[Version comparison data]

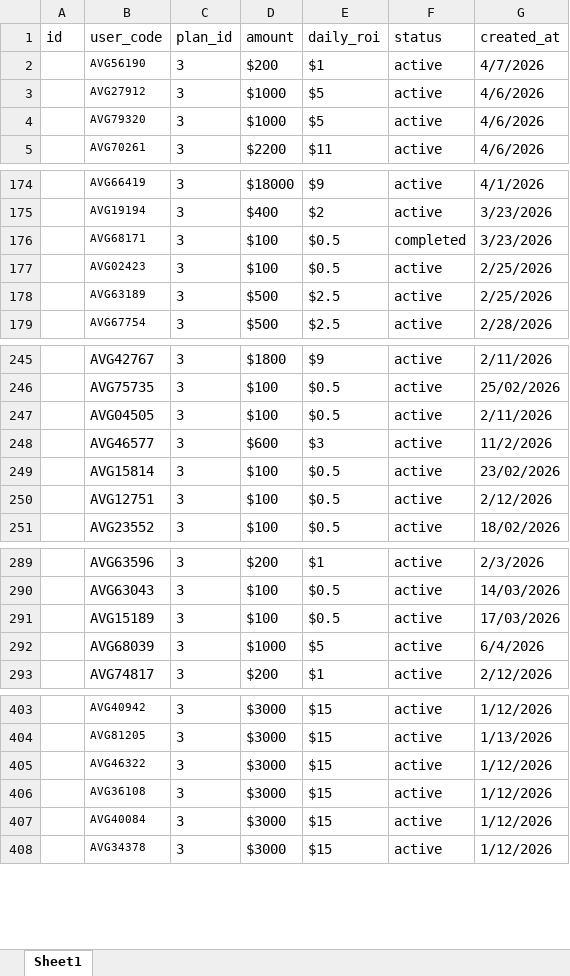
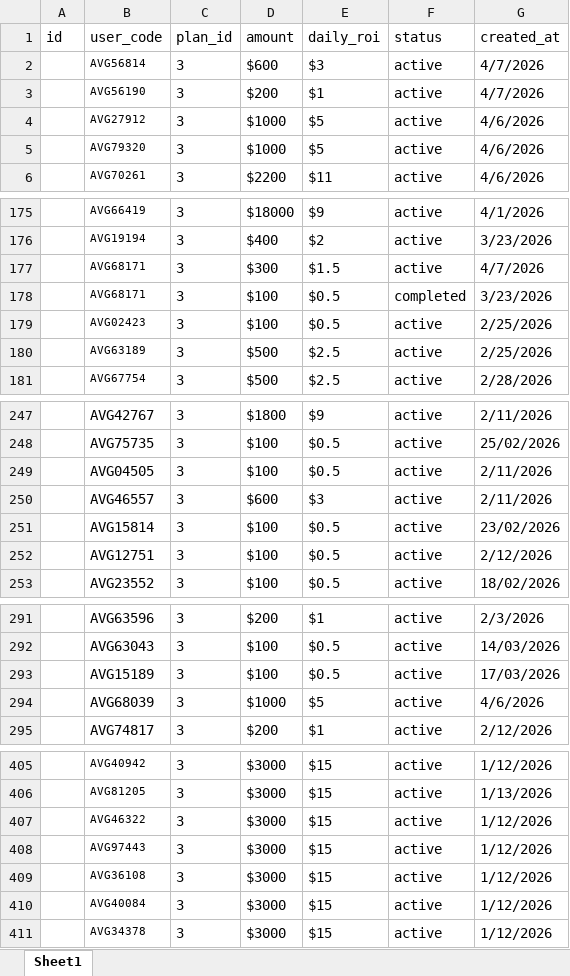
Before and after one commit to suriyanandhimalai555-prog/AVG_Staking, an Excel workbook: server/userPlan.xlsx, sheet Sheet1, drawn as a sheet; only a part is shown, gaps mark what is left out; values as stored, in another font and other column widths than the file's, no borders; table styles not drawn; addresses are those after the commit; the diff names each change by its address in the sheet, - before the commit and + after, or states it on an @@ line.

```diff
--- a/server/userPlan.xlsx (sheet Sheet1)
+++ b/server/userPlan.xlsx (sheet Sheet1)
+row 2:  | AVG56814 | 3 | $600 | $3 | active | 4/7/2026
+row 177:  | AVG68171 | 3 | $300 | $1.5 | active | 4/7/2026
-B250 (user_code): AVG46577
+B250 (user_code): AVG46557
-G250 (created_at): 11/2/2026
+G250 (created_at): 2/11/2026
-G294 (created_at): 6/4/2026
+G294 (created_at): 4/6/2026
+row 408:  | AVG97443 | 3 | $3000 | $15 | active | 1/12/2026
```
Also changed, not shown: 6 other files.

• _Task goal_
Return all records verbatim and drop the pictures.

• _Your solution_
Before and after one commit to suriyanandhimalai555-prog/AVG_Staking, an Excel workbook: server/userPlan.xlsx, sheet Sheet1, drawn as a sheet; only a part is shown, gaps mark what is left out; values as stored, in another font and other column widths than the file's, no borders; table styles not drawn; addresses are those after the commit; the diff names each change by its address in the sheet, - before the commit and + after, or states it on an @@ line.

```diff
--- a/server/userPlan.xlsx (sheet Sheet1)
+++ b/server/userPlan.xlsx (sheet Sheet1)
+row 2:  | AVG56814 | 3 | $600 | $3 | active | 4/7/2026
+row 177:  | AVG68171 | 3 | $300 | $1.5 | active | 4/7/2026
-B250 (user_code): AVG46577
+B250 (user_code): AVG46557
-G250 (created_at): 11/2/2026
+G250 (created_at): 2/11/2026
-G294 (created_at): 6/4/2026
+G294 (created_at): 4/6/2026
+row 408:  | AVG97443 | 3 | $3000 | $15 | active | 1/12/2026
```
Also changed, not shown: 6 other files.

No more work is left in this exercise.